WHAT THIS TASK INVOLVES
All of the data is to be printed again exactly as it appears.

[Web document revisions]
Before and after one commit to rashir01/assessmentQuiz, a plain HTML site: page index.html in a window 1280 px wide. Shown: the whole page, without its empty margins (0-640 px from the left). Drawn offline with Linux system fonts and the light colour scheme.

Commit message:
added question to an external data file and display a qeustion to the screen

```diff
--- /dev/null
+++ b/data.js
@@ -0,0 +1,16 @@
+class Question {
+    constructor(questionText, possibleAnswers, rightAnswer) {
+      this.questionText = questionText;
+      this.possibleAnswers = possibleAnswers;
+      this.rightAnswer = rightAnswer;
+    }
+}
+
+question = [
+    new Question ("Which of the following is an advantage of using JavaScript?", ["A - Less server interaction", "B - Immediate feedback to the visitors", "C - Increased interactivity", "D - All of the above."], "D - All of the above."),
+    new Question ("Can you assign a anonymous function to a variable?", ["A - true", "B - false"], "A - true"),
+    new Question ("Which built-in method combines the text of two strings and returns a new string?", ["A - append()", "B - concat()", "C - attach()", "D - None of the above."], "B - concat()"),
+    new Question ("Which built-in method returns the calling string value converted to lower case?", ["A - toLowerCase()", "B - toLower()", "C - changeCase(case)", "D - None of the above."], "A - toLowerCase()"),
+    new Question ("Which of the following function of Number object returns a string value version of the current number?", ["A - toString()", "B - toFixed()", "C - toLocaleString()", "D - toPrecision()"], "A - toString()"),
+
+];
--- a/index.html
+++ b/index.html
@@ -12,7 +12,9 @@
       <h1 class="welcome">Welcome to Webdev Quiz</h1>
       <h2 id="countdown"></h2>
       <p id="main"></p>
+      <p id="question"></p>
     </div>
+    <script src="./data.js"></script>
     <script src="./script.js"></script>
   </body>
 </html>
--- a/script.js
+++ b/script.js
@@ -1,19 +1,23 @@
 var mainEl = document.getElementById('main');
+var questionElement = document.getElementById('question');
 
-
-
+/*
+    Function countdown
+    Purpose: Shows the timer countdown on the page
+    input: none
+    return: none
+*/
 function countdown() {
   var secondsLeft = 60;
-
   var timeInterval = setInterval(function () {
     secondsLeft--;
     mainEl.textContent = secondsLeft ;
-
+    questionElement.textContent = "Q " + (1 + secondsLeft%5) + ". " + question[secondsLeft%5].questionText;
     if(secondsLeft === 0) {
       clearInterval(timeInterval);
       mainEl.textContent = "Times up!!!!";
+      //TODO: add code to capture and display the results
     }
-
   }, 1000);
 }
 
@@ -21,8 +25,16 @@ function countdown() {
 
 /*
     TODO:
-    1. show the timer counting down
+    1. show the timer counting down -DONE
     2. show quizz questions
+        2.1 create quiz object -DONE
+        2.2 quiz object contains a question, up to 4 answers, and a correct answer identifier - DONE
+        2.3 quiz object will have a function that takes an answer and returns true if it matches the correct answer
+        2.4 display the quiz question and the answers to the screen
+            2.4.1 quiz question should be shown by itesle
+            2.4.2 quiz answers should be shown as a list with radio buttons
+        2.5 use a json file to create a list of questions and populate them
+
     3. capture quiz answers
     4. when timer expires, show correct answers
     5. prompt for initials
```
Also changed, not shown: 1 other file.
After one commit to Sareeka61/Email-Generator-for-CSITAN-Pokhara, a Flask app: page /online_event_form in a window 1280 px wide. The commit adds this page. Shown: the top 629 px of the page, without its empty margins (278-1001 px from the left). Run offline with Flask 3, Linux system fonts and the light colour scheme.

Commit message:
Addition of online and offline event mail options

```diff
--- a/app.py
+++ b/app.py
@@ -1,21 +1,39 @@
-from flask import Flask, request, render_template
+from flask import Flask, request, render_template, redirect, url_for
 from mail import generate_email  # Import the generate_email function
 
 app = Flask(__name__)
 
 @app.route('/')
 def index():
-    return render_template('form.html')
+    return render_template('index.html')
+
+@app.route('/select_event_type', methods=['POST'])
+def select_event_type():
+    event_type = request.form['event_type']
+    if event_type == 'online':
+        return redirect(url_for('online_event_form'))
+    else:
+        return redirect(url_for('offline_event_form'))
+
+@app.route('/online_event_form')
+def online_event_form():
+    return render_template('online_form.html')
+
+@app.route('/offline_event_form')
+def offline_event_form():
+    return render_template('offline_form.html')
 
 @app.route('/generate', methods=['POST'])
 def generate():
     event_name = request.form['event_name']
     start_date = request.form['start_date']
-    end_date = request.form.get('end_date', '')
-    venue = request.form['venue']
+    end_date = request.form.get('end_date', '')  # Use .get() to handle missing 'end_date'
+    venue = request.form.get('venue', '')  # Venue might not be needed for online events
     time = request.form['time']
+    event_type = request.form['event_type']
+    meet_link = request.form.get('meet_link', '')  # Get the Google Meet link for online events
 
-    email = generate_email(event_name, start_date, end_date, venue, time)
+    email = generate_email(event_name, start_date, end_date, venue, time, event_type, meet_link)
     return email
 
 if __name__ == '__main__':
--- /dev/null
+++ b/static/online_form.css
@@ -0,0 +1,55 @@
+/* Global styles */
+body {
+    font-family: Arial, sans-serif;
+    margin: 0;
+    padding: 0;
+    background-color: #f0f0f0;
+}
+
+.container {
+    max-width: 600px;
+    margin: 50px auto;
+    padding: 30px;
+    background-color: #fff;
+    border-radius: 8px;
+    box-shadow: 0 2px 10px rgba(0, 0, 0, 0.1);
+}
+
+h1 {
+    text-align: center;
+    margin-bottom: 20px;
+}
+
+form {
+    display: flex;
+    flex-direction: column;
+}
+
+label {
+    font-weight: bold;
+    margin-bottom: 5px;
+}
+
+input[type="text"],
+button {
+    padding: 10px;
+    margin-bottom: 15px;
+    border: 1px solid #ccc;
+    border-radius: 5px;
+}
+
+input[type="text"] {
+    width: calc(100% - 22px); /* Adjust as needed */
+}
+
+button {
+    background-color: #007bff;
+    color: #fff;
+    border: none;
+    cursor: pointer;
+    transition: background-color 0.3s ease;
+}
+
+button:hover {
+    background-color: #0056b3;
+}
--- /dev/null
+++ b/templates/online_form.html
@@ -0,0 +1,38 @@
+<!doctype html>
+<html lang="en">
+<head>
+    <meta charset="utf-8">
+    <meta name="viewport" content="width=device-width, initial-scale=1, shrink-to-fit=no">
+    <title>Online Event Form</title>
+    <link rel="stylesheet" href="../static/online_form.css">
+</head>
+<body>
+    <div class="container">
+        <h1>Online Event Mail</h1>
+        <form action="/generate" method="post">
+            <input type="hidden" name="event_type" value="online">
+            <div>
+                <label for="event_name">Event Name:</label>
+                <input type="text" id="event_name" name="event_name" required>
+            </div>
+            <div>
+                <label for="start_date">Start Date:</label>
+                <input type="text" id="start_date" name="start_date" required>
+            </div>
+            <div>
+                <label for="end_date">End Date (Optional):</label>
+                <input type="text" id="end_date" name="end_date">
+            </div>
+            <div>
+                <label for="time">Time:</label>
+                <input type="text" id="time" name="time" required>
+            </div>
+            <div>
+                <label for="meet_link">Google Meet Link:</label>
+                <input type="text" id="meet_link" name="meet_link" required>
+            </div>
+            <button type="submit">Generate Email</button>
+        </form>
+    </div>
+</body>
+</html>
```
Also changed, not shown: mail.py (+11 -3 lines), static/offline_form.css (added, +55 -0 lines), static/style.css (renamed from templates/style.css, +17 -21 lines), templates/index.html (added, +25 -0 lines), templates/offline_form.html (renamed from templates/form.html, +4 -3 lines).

REPLY
Before and after one commit to rashir01/assessmentQuiz, a plain HTML site: page index.html in a window 1280 px wide. Shown: the whole page, without its empty margins (0-640 px from the left). Drawn offline with Linux system fonts and the light colour scheme.

Commit message:
added question to an external data file and display a qeustion to the screen

```diff
--- /dev/null
+++ b/data.js
@@ -0,0 +1,16 @@
+class Question {
+    constructor(questionText, possibleAnswers, rightAnswer) {
+      this.questionText = questionText;
+      this.possibleAnswers = possibleAnswers;
+      this.rightAnswer = rightAnswer;
+    }
+}
+
+question = [
+    new Question ("Which of the following is an advantage of using JavaScript?", ["A - Less server interaction", "B - Immediate feedback to the visitors", "C - Increased interactivity", "D - All of the above."], "D - All of the above."),
+    new Question ("Can you assign a anonymous function to a variable?", ["A - true", "B - false"], "A - true"),
+    new Question ("Which built-in method combines the text of two strings and returns a new string?", ["A - append()", "B - concat()", "C - attach()", "D - None of the above."], "B - concat()"),
+    new Question ("Which built-in method returns the calling string value converted to lower case?", ["A - toLowerCase()", "B - toLower()", "C - changeCase(case)", "D - None of the above."], "A - toLowerCase()"),
+    new Question ("Which of the following function of Number object returns a string value version of the current number?", ["A - toString()", "B - toFixed()", "C - toLocaleString()", "D - toPrecision()"], "A - toString()"),
+
+];
--- a/index.html
+++ b/index.html
@@ -12,7 +12,9 @@
       <h1 class="welcome">Welcome to Webdev Quiz</h1>
       <h2 id="countdown"></h2>
       <p id="main"></p>
+      <p id="question"></p>
     </div>
+    <script src="./data.js"></script>
     <script src="./script.js"></script>
   </body>
 </html>
--- a/script.js
+++ b/script.js
@@ -1,19 +1,23 @@
 var mainEl = document.getElementById('main');
+var questionElement = document.getElementById('question');
 
-
-
+/*
+    Function countdown
+    Purpose: Shows the timer countdown on the page
+    input: none
+    return: none
+*/
 function countdown() {
   var secondsLeft = 60;
-
   var timeInterval = setInterval(function () {
     secondsLeft--;
     mainEl.textContent = secondsLeft ;
-
+    questionElement.textContent = "Q " + (1 + secondsLeft%5) + ". " + question[secondsLeft%5].questionText;
     if(secondsLeft === 0) {
       clearInterval(timeInterval);
       mainEl.textContent = "Times up!!!!";
+      //TODO: add code to capture and display the results
     }
-
   }, 1000);
 }
 
@@ -21,8 +25,16 @@ function countdown() {
 
 /*
     TODO:
-    1. show the timer counting down
+    1. show the timer counting down -DONE
     2. show quizz questions
+        2.1 create quiz object -DONE
+        2.2 quiz object contains a question, up to 4 answers, and a correct answer identifier - DONE
+        2.3 quiz object will have a function that takes an answer and returns true if it matches the correct answer
+        2.4 display the quiz question and the answers to the screen
+            2.4.1 quiz question should be shown by itesle
+            2.4.2 quiz answers should be shown as a list with radio buttons
+        2.5 use a json file to create a list of questions and populate them
+
     3. capture quiz answers
     4. when timer expires, show correct answers
     5. prompt for initials
```
Also changed, not shown: 1 other file.
After one commit to Sareeka61/Email-Generator-for-CSITAN-Pokhara, a Flask app: page /online_event_form in a window 1280 px wide. The commit adds this page. Shown: the top 629 px of the page, without its empty margins (278-1001 px from the left). Run offline with Flask 3, Linux system fonts and the light colour scheme.

Commit message:
Addition of online and offline event mail options

```diff
--- a/app.py
+++ b/app.py
@@ -1,21 +1,39 @@
-from flask import Flask, request, render_template
+from flask import Flask, request, render_template, redirect, url_for
 from mail import generate_email  # Import the generate_email function
 
 app = Flask(__name__)
 
 @app.route('/')
 def index():
-    return render_template('form.html')
+    return render_template('index.html')
+
+@app.route('/select_event_type', methods=['POST'])
+def select_event_type():
+    event_type = request.form['event_type']
+    if event_type == 'online':
+        return redirect(url_for('online_event_form'))
+    else:
+        return redirect(url_for('offline_event_form'))
+
+@app.route('/online_event_form')
+def online_event_form():
+    return render_template('online_form.html')
+
+@app.route('/offline_event_form')
+def offline_event_form():
+    return render_template('offline_form.html')
 
 @app.route('/generate', methods=['POST'])
 def generate():
     event_name = request.form['event_name']
     start_date = request.form['start_date']
-    end_date = request.form.get('end_date', '')
-    venue = request.form['venue']
+    end_date = request.form.get('end_date', '')  # Use .get() to handle missing 'end_date'
+    venue = request.form.get('venue', '')  # Venue might not be needed for online events
     time = request.form['time']
+    event_type = request.form['event_type']
+    meet_link = request.form.get('meet_link', '')  # Get the Google Meet link for online events
 
-    email = generate_email(event_name, start_date, end_date, venue, time)
+    email = generate_email(event_name, start_date, end_date, venue, time, event_type, meet_link)
     return email
 
 if __name__ == '__main__':
--- /dev/null
+++ b/static/online_form.css
@@ -0,0 +1,55 @@
+/* Global styles */
+body {
+    font-family: Arial, sans-serif;
+    margin: 0;
+    padding: 0;
+    background-color: #f0f0f0;
+}
+
+.container {
+    max-width: 600px;
+    margin: 50px auto;
+    padding: 30px;
+    background-color: #fff;
+    border-radius: 8px;
+    box-shadow: 0 2px 10px rgba(0, 0, 0, 0.1);
+}
+
+h1 {
+    text-align: center;
+    margin-bottom: 20px;
+}
+
+form {
+    display: flex;
+    flex-direction: column;
+}
+
+label {
+    font-weight: bold;
+    margin-bottom: 5px;
+}
+
+input[type="text"],
+button {
+    padding: 10px;
+    margin-bottom: 15px;
+    border: 1px solid #ccc;
+    border-radius: 5px;
+}
+
+input[type="text"] {
+    width: calc(100% - 22px); /* Adjust as needed */
+}
+
+button {
+    background-color: #007bff;
+    color: #fff;
+    border: none;
+    cursor: pointer;
+    transition: background-color 0.3s ease;
+}
+
+button:hover {
+    background-color: #0056b3;
+}
--- /dev/null
+++ b/templates/online_form.html
@@ -0,0 +1,38 @@
+<!doctype html>
+<html lang="en">
+<head>
+    <meta charset="utf-8">
+    <meta name="viewport" content="width=device-width, initial-scale=1, shrink-to-fit=no">
+    <title>Online Event Form</title>
+    <link rel="stylesheet" href="../static/online_form.css">
+</head>
+<body>
+    <div class="container">
+        <h1>Online Event Mail</h1>
+        <form action="/generate" method="post">
+            <input type="hidden" name="event_type" value="online">
+            <div>
+                <label for="event_name">Event Name:</label>
+                <input type="text" id="event_name" name="event_name" required>
+            </div>
+            <div>
+                <label for="start_date">Start Date:</label>
+                <input type="text" id="start_date" name="start_date" required>
+            </div>
+            <div>
+                <label for="end_date">End Date (Optional):</label>
+                <input type="text" id="end_date" name="end_date">
+            </div>
+            <div>
+                <label for="time">Time:</label>
+                <input type="text" id="time" name="time" required>
+            </div>
+            <div>
+                <label for="meet_link">Google Meet Link:</label>
+                <input type="text" id="meet_link" name="meet_link" required>
+            </div>
+            <button type="submit">Generate Email</button>
+        </form>
+    </div>
+</body>
+</html>
```
Also changed, not shown: mail.py (+11 -3 lines), static/offline_form.css (added, +55 -0 lines), static/style.css (renamed from templates/style.css, +17 -21 lines), templates/index.html (added, +25 -0 lines), templates/offline_form.html (renamed from templates/form.html, +4 -3 lines).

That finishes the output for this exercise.